£292
Price when reviewed

The 2605dn may be one of the more expensive models on test this month, but the two letters at the end of its name more than justify the high cost. Standing for networking, the n is a common yet welcome inclusion, but it’s the presence of the d – a duplex unit – that really stands out.

The Samsung is the only other model to include one, admittedly at a lower price, but the HP is faster and delivers better-quality prints. And a quick look at the price of optional duplexers for other printers here – the cheapest being £140 exc VAT – emphasises the HP’s value.

For most users, speed and quality will matter most, and the 2605dn returned a mixed bag of results. Despite having a similar 600 x 600dpi engine to others, it produced the highest-quality output of all, beating even the Labs-winning Lexmark, with mono quality a particularly strong point. Thanks to HP’s ImageREt 2,400 interpolation, the detail in dark areas of images is superb and, although half-toning is visible in light areas, fades and transitions were smooth with no stepping. Although half-toning shows up more in colour prints, colours were accurate on the whole and photos were respectable, even if they can’t compete with an inkjet.

Unfortunately, prints take their time to arrive. The single-pass mechanism means colour speeds almost match mono speeds, at 10ppm and 12ppm respectively. But while this colour speed is quicker than all but the lightning-fast Lexmark and Oki, the 10ppm mono speed is mind-numbingly slow in comparison. Printing on both sides of the paper reduces speeds (as expected) to 5ppm in mono and 4ppm in colour.

The standard mono speed, though, is enough to reduce the HP’s appeal in a small workgroup environment. The great quality makes it ideal for a home office, but the higher price limits its appeal compared to the Canon, for example. Less problematic are the running costs: 1.5p per mono page and 7.8p per colour page leave it around the middle of the group, although the combined toner/drum cartridges mean there are no savings for light users. At least HP ships full-capacity cartridges with the printer, but they’ll only last 2,000 pages in colour.

Ultimately, the HP can’t quite match the Lexmark overall, but if your priorities are colour speed and quality the 2605dn is a great choice.

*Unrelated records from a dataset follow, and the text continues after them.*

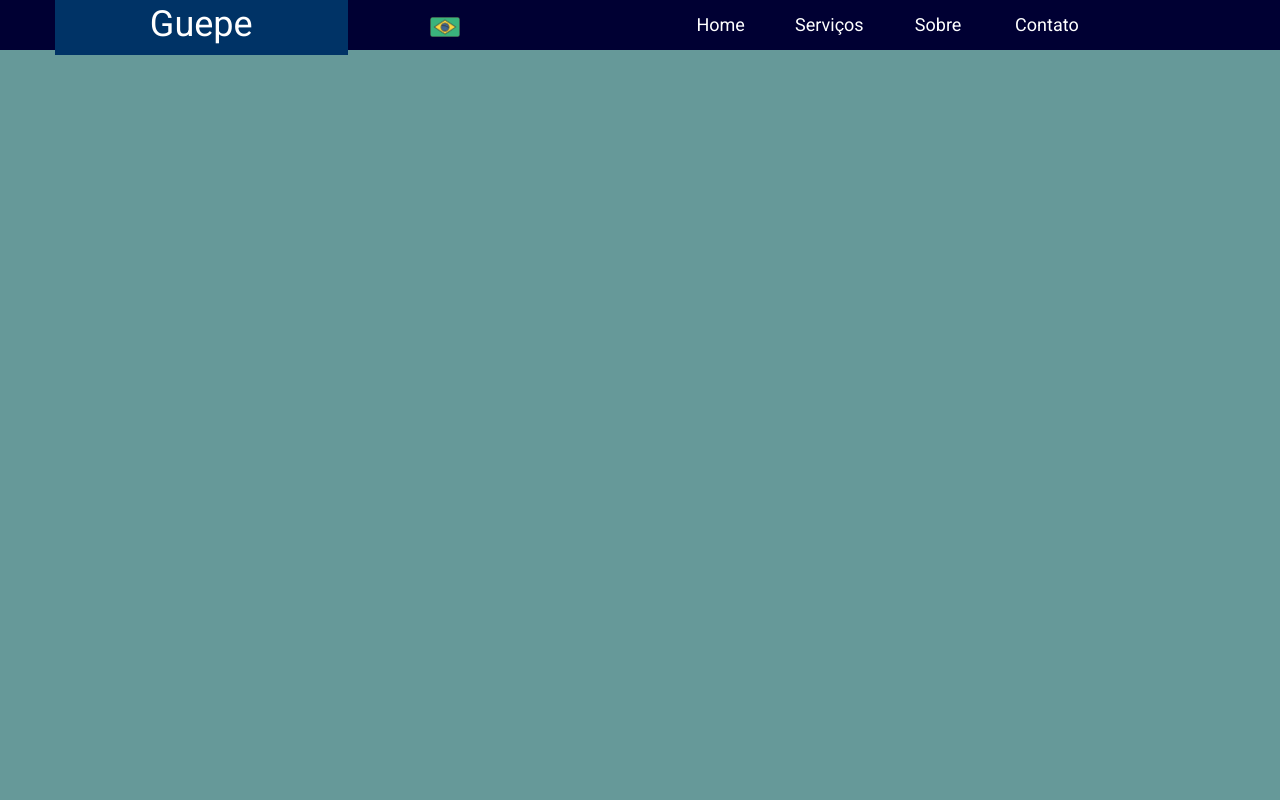
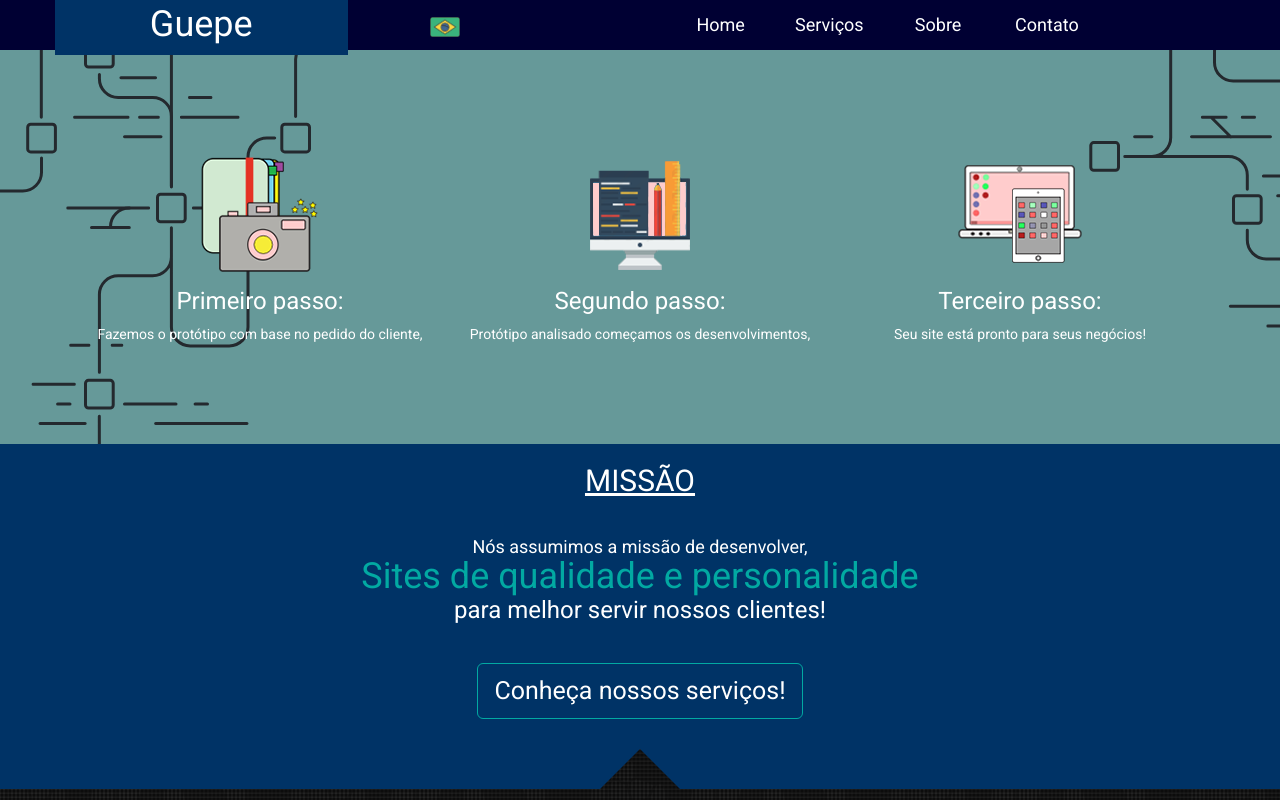
Before and after one commit to matheusFred/guepe, a website: page docs/index.html in a window 1280 px wide. Shown: the top 800 px of the page. Drawn offline with Linux system fonts and the light colour scheme; some packages are replaced by stand-ins of ours.

Commit message:
"Arrumando" routers

```diff
--- a/docs/index.html
+++ b/docs/index.html
@@ -1,7 +1,6 @@
 <!DOCTYPE html>
 <html ng-app="guepeApp">
 	<head>
-		<base href="/">
 		<title>Guepe - Websites development</title></title>
 		<meta name="viewport" content="width=device-width, initial-scale=1">
 
--- a/docs/js/routes.js
+++ b/docs/js/routes.js
@@ -7,13 +7,10 @@
 /* Desenvolvido por Matheus Ferreira <maathe.f@gmail.com>
 /*
 /* ****************************************************** */
-moduleApp.config(["$locationProvider", function($locationProvider) {
-  $locationProvider.html5Mode(true);
-}]);
 moduleApp.config(function($stateProvider) {
   $stateProvider
     .state('index', {
-      url: "/",
+      url: "",
       views: {
         'Home': { templateUrl: '/home.html', controller: 'homeCtrl'},
         'Mission': { templateUrl: '/mission.html'},
```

Disclaimer: Some pages on this site may include an affiliate link. This does not effect our editorial in any way.

Todays Highlights
How to See Google Search History
how to download photos from google photos